  • Bilingual examiners – If English is not your native language, test accuracy improves with an examiner fluent in your tongue. They read cues and nuance better.
  • Juvenile experience – Testing children and teens requires extra care, sensitivity and established rapport. Not all examiners work with youth.
  • Sex crime expertise – Examiners experienced with sensitive assault cases know how to ask probing questions judiciously to uncover truth and minimize victim trauma.
  • Countermeasures detection – Skilled examiners can identify attempts to manipulate results through techniques like muscle tensing or tongue biting.
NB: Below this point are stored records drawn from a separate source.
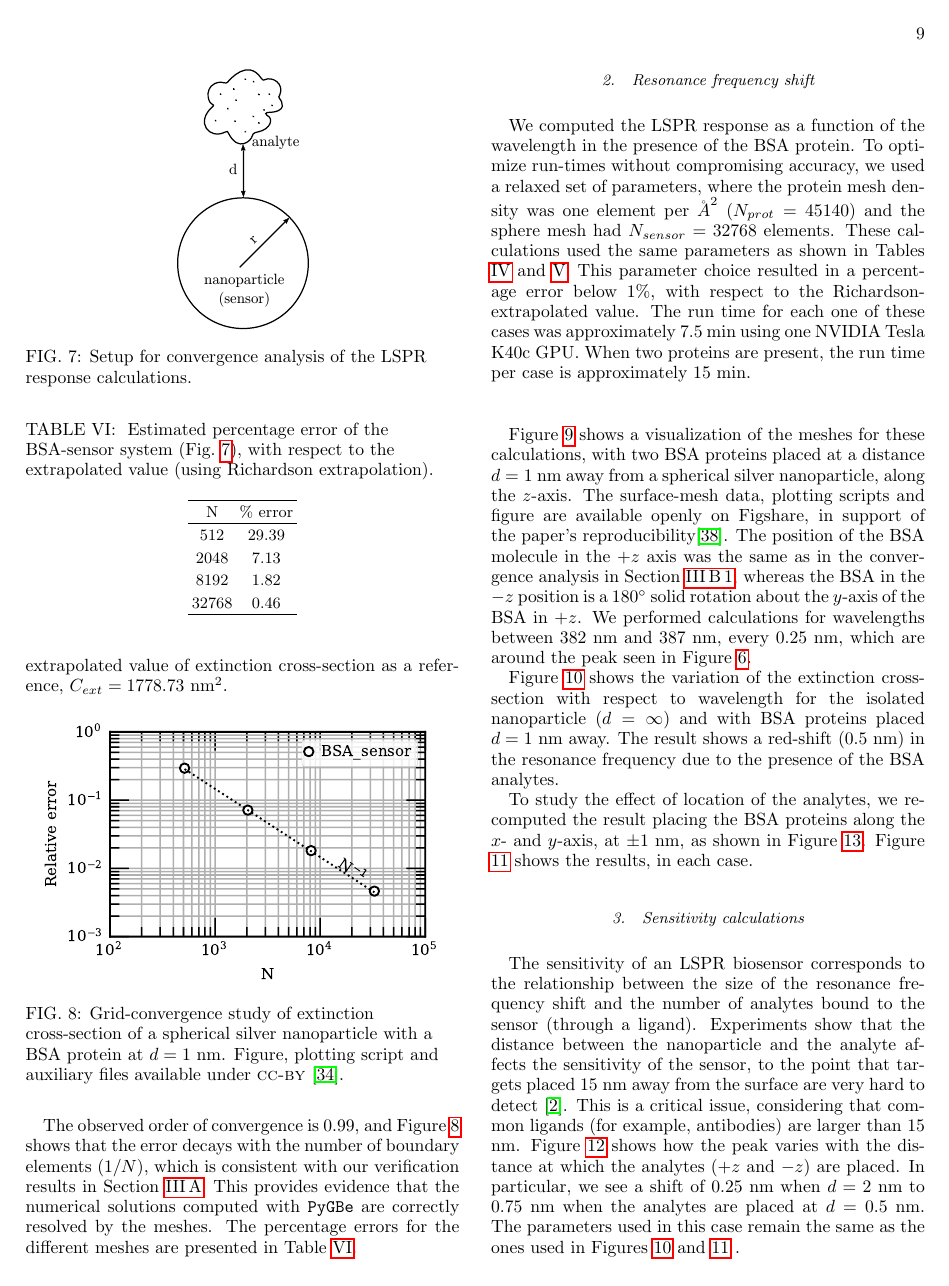
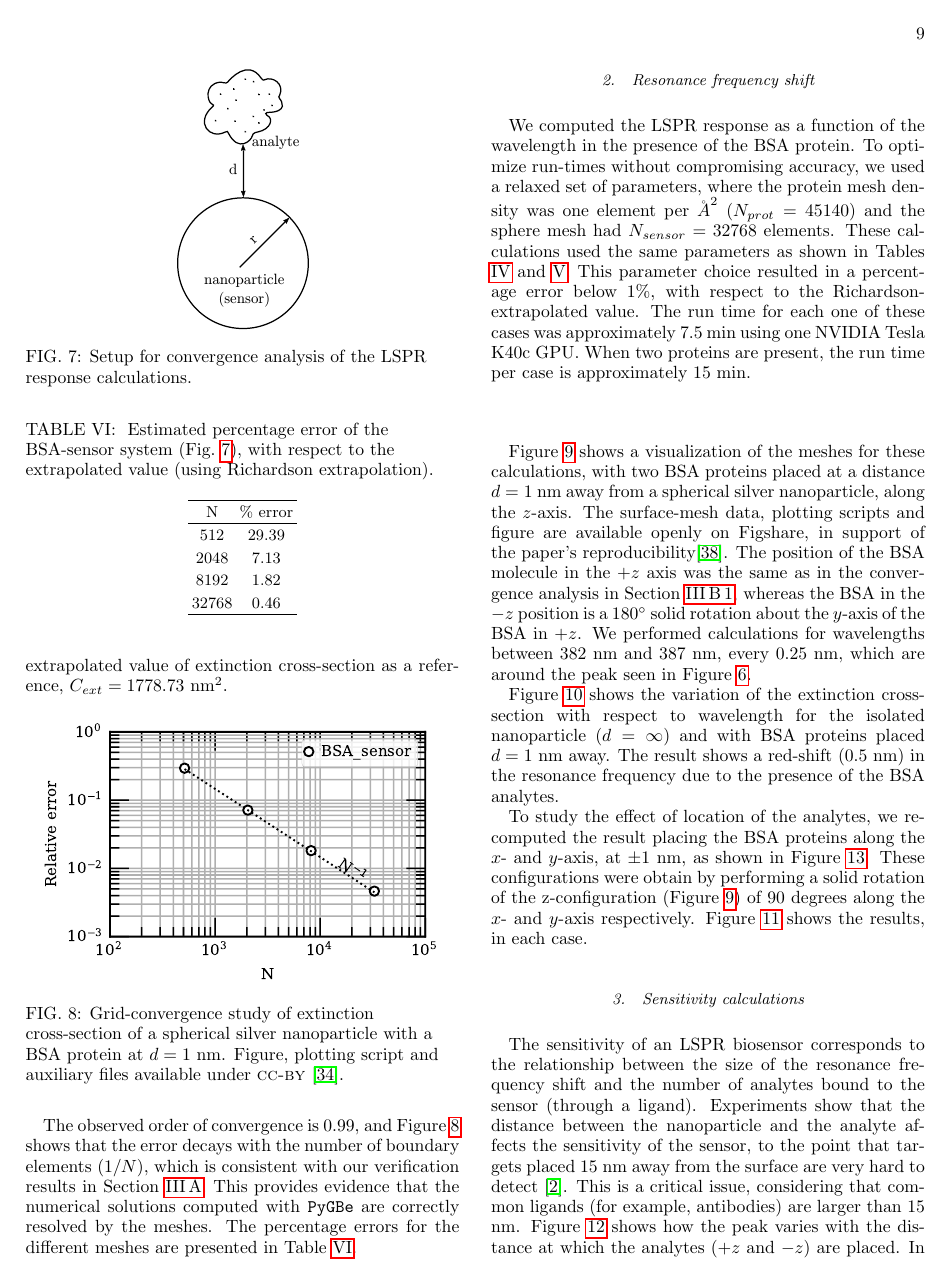
Before and after one commit to barbagroup/pygbe_lspr_paper, a LaTeX paper (tex/ClementiCooperBarba2018.tex, which reads tex/results.tex): page 9 of 14. Compiled offline with pdfLaTeX.

Commit message:
Add note on how to achieve conf x and y

```diff
--- a/tex/results.tex
+++ b/tex/results.tex
@@ -311,8 +311,9 @@ presence of the BSA analytes.
 
 To study the effect of location of the analytes, we re-computed the result placing the
 BSA proteins along the $x$- and $y$-axis, at $\pm 1$ nm, as shown in Figure \ref{fig:display_xy}.
+These configurations were obtain by performing a solid rotation of the z-configuration (Figure
+\ref{fig:display_z}) of 90 degrees along the $x$- and $y$-axis respectively.
 Figure \ref{fig:2pxy_response} shows the results, in each case.
-
 
 
 \subsubsection{Sensitivity calculations} \label{sec:bsa_sensitivity}
```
They adapt the questions to compensate.


Find an examiner whose expertise directly aligns with your unique situation.


Understand How to Interpret Results
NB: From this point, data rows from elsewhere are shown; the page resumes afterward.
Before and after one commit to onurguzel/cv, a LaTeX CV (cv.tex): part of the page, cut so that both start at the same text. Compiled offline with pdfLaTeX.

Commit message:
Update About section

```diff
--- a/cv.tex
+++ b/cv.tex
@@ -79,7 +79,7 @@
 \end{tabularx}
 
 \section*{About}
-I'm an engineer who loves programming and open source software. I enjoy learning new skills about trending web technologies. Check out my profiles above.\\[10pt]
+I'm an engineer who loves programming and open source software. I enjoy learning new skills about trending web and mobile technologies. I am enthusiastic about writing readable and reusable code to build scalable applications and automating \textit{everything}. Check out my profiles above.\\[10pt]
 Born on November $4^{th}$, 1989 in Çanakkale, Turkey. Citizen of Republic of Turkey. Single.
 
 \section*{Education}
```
While examiners provide expert analysis, understand that polygraph results are not absolutely definitive in confirming truthfulness:

  • Deception indicated – This means the test uncovered significant physiological reactions to relevant questions. But reactions vary person-to-person, so it’s not a certain sign of lying.
  • No deception indicated – The absence of significant reactions to key questions suggests truthfulness. But the results should undergo peer review for confirmation.
  • Inconclusive – The test did not reveal clear or consistent patterns. This warrants retesting by a new examiner.


An unbiased examiner provides the probability of deception but notes results are ultimately opinion-based. Look for nuance versus a black-and-white stance.


Recognize Your Rights are Protected

Any licensed professional must uphold your rights as a test subject. You always have recourse if you experience:

  • Pressure to submit to an involuntary or coercive exam
  • Testing without proper consent
  • Intimidation or abusive conduct
  • Unprofessional comments based on gender, race, etc.
  • Physical contact beyond placing sensors
  • Denial of your rights – to stop the test, record it, etc.


Report unprofessional and unlawful conduct to the proper licensing body for investigation. Your experience can protect others.

With thousands of polygraph examiners to choose from across the country, take time to research and compare your options to find one that meets your standards of quality, experience and integrity. The examiner you select can truly alter your destiny, so invest the effort to get it right. Trust the guide above and let your instincts safely point you towards the legitimate expert that best fits your needs.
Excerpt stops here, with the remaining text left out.